Welcome to brianmacintosh.com. I'm Brian MacIntosh, and I am a game programmer in the Orange County area of Southern California. This site serves to host and distribute some of my games and my blog, below.
I have developed games and apps for the XBox 360, Windows PC, iPad, Amazon Alexa, and Windows 7 Phone. I'm particularly interesting in procedural generation, pixel art, and emergent gameplay, and I'm looking forward to developing more games with these technologies.
Camera Obscura Indie Royale
March 25th, 2015 @ 17:28
Tags: camera obscura, indie royale, bundles
I'm excited to have Camera Obscura featured in this week's Indie Royale game bundle! Pay what you want for Camera Obscura and 5 other games. No reason not to pick it up now!
Camera Obscura Steam Release
February 10th, 2015 @ 3:05
Tags: camera obscura, steam
It's happening. Three years after its inception, Camera Obscura has made it through Steam Greenlight. We've been hard at work through January getting everything ready for release, and it's coming on February 19th. I'm excited to finally get the game out to players so they can enjoy it!
For more information, visit cameraobscuragame.com.
Magic Mobile Website Compatibility
January 31st, 2015 @ 21:39
Tags: site, html, mobile, random
I recently started working on making these pages more compatible with mobile devices. One piece of advice I found quickly was to include the following meta tag in my HTML header:
<meta name="viewport" content="width=device-width,initial-scale=1">
It took me a bit longer to figure out exactly what this seemingly magic piece of code actually means for a site being rendered in a mobile browser, and to convince myself that yes, this code can magically make your website display much better on small mobile devices - but only if your website's CSS is already set up in a nice, size-independent way.
By default, mobile browsers assume that most of the internet is not designed to display well in a very small format. For that reason, they will render webpages at a large resolution more comparable to a desktop, and force the user to zoom and pan to see the content. What this code is actually doing is informing the browser that, yes, your content is fine to be displayed in a very small window - you are promising that it will resize itself and nothing will bleed off the page.
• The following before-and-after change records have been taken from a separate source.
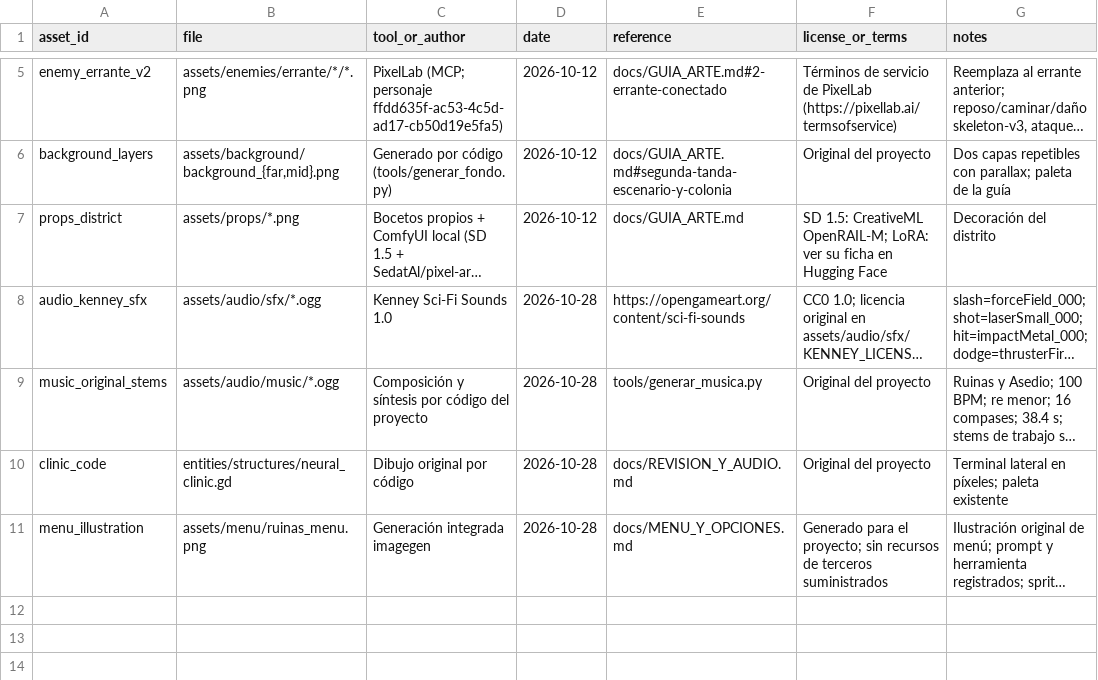
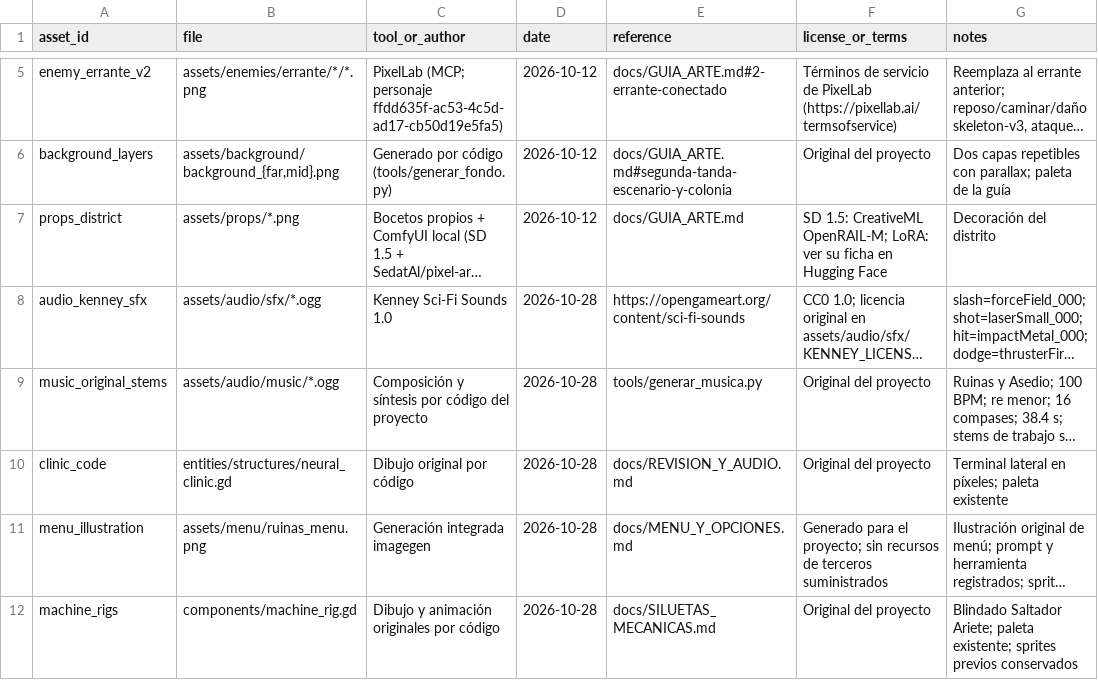
Before and after one commit to chefsitturchey-web/Ceniza-ne-n, a CSV file: docs/ASSET_SOURCES.csv, drawn as a sheet; only a part is shown, gaps mark what is left out; long unchanged cells end in …; the diff names each change by its address in the sheet, - before the commit and + after, or states it on an @@ line.

Commit message:
Dar siluetas mecánicas animadas a Blindado, Saltador y Ariete

```diff
--- a/docs/ASSET_SOURCES.csv
+++ b/docs/ASSET_SOURCES.csv
+row 12: machine_rigs | components/machine_rig.gd | Dibujo y animación originales por código | 2026-10-28 | docs/SILUETAS_MECANICAS.md | Original del proyecto | Blindado Saltador Ariete; paleta existente; sprites previos conservados
```
Also changed, not shown: 13 other files.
This causes the browser to disable the extra-large render, freeing users from needing to zoom or scroll content sideways. So, if you've set up all your CSS to use percentages instead of fixed positions, it should result in an instant improvement in user experience as users can now simply scroll vertically through your content.
In my case, there was one other change needed to make this site's content mostly mobile-compatible. I often use screenshot images here, and those images are usually wider than a typical phone display, so I need them to scale down if the window is smaller than they are. This was accomplished easily enough by including the following CSS in the HTML header:
Which simply instructs every img element on the page to be no wide than its parent element. Aspect ratio is preserved automatically.
There are plenty of other small UX adjustments that can be made, but now my site renders in a much more convenient format for visitors on phones.
Outpost: New World (Ludum Dare 31)
December 29th, 2014 @ 0:28
Just a few weeks ago, Justin and I participated in the 31st Ludum Dare. The theme: Entire Game On One Screen.
We decided ahead of time that we wanted to make a game that was more action-packed and also more polished than our usual fare. I'm not sure we totally succeeded in overcoming our propensity for making fairly complicated simulation games, but we did manage to make our most polished jam game yet. Play it here!
Outpost: New World
Our past experience with game jams lead us to decide that we wanted to be done with the core game by early afternoon of the second day (sooner than halfway through the jam). We would then use the second half of the jam entirely for polish. While we fell behind on that goal, finished the core game around 6 in the evening of the second day, that still left us the entirety of Sunday for polish. It worked out very well - I was able to put together a very dramatic opening cinematic, a generate a full range of sfxr-generated sound effects, and record some moody cello music (three elements that we usually don't have time for in jams).
While I'm not a huge fan of how the final gameplay turned out, others seem to be enjoying it much more than any of our previous attempts. We'll see what the results show in about 21 hours.
Ludum Dare #30 Results
September 17th, 2014 @ 11:48
Tags: ludum dare, space transport tycoon, game jam
Results for the past weeks' Ludum Dare judging are in! While we knew we had made a game that was ill-suited to the judging style of the Ludum Dare, in which people have to play and judge a lot of games in a short time period, there were definitely some who really enjoyed the complexity and took time to learn the game.
I played some other really cool games while I was judging. Here are a few that I stumbled across:
- Tough Love Machine - A remarkable innovation on the classic sliding-block puzzle.
- This little piggy - It has bacon in it.
- Bidimensional Landscaping - A quick game with a unique new mechanic.
- Fluid Perspectives - A very nice little platformer
- Ferryman - It's a humorous and witty take on the theme.
- Toward Toward Heaven - Shares our plight of being pretty complicated, but I kept coming back for more of it. A unique take on "multiplayer" games.